Sequential phase II Southwest Oncology Group studies (S0112 and S0301) of daunorubicin and cytarabine by continuous infusion, without and with ciclosporin, in older patients with previously untreated acute myeloid leukaemia.

British Journal of Haematology

PubMedID: 19821823

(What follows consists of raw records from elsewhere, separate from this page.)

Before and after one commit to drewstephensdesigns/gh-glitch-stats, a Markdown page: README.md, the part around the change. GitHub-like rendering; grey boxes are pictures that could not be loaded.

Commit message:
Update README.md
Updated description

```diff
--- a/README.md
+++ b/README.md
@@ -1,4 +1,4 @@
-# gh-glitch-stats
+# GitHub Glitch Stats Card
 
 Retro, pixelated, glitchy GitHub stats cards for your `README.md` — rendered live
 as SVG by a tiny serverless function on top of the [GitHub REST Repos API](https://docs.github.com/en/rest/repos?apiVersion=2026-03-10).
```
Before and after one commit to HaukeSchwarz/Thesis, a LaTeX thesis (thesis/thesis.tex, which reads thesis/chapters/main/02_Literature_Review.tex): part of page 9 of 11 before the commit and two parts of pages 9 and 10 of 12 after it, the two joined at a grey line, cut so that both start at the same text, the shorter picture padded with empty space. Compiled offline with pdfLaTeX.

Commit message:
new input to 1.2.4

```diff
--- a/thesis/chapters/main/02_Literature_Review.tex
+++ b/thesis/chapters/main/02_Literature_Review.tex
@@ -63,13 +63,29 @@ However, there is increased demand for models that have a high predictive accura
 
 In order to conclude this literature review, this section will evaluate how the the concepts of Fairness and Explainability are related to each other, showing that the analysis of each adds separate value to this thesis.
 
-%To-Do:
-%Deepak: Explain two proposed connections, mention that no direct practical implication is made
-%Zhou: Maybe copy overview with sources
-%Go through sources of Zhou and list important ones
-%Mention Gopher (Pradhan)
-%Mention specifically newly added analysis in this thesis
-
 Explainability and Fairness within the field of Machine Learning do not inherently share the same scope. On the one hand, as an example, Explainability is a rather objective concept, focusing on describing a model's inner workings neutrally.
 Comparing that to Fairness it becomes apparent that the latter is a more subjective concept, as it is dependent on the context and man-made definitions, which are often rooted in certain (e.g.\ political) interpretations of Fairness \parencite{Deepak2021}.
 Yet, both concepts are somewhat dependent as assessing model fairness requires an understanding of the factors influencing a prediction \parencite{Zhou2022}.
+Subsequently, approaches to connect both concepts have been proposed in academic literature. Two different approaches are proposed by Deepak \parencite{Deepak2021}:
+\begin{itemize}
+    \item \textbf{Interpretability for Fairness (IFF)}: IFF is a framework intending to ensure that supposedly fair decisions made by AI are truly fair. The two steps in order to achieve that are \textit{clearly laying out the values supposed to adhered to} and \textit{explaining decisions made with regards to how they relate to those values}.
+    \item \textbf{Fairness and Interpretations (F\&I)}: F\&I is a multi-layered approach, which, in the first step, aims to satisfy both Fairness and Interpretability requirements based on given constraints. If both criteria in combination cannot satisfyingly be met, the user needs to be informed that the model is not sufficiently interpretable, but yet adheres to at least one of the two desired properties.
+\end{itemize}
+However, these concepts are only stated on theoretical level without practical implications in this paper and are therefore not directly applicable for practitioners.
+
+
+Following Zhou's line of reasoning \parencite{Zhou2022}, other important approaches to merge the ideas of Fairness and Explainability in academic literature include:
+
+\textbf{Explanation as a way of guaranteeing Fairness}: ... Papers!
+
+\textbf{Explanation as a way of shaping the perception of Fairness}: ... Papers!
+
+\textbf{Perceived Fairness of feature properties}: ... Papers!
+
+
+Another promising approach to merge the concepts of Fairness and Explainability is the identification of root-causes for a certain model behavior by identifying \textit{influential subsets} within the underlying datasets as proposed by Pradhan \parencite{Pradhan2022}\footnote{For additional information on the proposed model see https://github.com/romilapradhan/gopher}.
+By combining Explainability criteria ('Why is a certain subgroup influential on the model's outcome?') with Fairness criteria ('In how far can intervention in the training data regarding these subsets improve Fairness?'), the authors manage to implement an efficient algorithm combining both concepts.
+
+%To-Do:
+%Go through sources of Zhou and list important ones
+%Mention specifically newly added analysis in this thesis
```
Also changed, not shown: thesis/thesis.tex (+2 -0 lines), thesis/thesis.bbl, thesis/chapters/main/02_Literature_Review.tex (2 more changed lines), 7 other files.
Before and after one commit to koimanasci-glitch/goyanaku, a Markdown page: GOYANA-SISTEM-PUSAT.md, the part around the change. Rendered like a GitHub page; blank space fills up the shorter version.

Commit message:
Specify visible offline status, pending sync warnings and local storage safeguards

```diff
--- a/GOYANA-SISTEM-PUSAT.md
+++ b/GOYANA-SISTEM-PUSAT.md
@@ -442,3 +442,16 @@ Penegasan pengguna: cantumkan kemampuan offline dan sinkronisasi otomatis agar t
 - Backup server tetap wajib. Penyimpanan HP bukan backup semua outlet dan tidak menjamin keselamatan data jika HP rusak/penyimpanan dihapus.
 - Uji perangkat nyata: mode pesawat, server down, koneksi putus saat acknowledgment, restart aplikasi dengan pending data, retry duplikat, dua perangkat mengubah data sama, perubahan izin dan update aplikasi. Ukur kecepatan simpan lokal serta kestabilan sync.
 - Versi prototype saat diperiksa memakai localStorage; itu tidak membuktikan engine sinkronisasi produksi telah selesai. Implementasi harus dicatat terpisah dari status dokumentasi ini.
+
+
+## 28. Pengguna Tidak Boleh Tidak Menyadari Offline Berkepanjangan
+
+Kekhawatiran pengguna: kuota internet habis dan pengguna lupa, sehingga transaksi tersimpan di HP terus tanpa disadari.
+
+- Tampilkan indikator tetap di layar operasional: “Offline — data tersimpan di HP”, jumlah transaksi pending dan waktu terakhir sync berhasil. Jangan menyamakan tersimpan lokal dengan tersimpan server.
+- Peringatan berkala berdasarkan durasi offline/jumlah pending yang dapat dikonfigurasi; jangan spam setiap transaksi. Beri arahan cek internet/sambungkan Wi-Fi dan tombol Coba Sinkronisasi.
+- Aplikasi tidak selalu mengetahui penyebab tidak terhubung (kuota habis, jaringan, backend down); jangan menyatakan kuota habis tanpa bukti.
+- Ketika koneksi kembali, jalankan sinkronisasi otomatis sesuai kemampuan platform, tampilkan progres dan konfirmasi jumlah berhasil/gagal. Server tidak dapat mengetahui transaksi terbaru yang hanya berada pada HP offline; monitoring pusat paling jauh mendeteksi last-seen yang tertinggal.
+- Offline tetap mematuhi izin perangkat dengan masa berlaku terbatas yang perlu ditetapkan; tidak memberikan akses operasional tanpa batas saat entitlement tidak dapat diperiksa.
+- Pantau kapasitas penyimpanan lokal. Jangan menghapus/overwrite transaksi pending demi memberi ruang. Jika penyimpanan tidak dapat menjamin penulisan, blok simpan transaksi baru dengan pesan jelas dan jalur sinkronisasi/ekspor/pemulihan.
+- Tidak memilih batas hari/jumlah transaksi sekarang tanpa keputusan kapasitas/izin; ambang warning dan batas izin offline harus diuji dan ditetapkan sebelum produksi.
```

Chauncey TR, Gundacker H, Shadman M, List AF, Dakhil SR, Erba HP, Slovak ML, Chen IM, Willman CL, Kopecky KJ, Appelbaum FR. Sequential phase II Southwest Oncology Group studies (S0112 and S0301) of daunorubicin and cytarabine by continuous infusion, without and with ciclosporin, in older patients with previously untreated acute myeloid leukaemia. Br J Haematol. 2010;148(1):48-58.
Attempts to overcome multi-drug resistance in acute myeloid leukaemia (AML) have been limited by toxicities. To investigate the effect of reducing peak drug levels, we performed sequential phase II studies using continuous infusion daunorubicin and cytarabine without (AD) and then with ciclosporin (ADC) in older patients with AML. Untreated patients (age 56+ years) received daunorubicin (45 mg/m2 per day for 3 d) and cytarabine (200 mg/m2 per day for 7 d), both by continuous infusion, without (S0112, 60 patients) and then with (S0301, 50 patients) the addition of ciclosporin. Complete response (CR) rates were 38% on S0112 and 44% on S0301. Fatal induction toxicities occurred in 17% and 12% respectively, arising primarily from infection and haemorrhage. Median overall and relapse-free survival was 7 and 8 months for AD respectively, and 6 and 14 months for ADC. Patients with phenotypic or functional P-glycoprotein had somewhat higher CR rates with ADC than AD, although confidence intervals overlapped. In these sequential trials, continuous infusion AD produced CR rates comparable to those with bolus daunorubicin. The addition of ciclosporin did not cause undue toxicities, produced a similar CR rate, and possibly improved relapse-free survival. Further correlate analyses did not identify a subpopulation specifically benefitting from the addition of ciclosporin.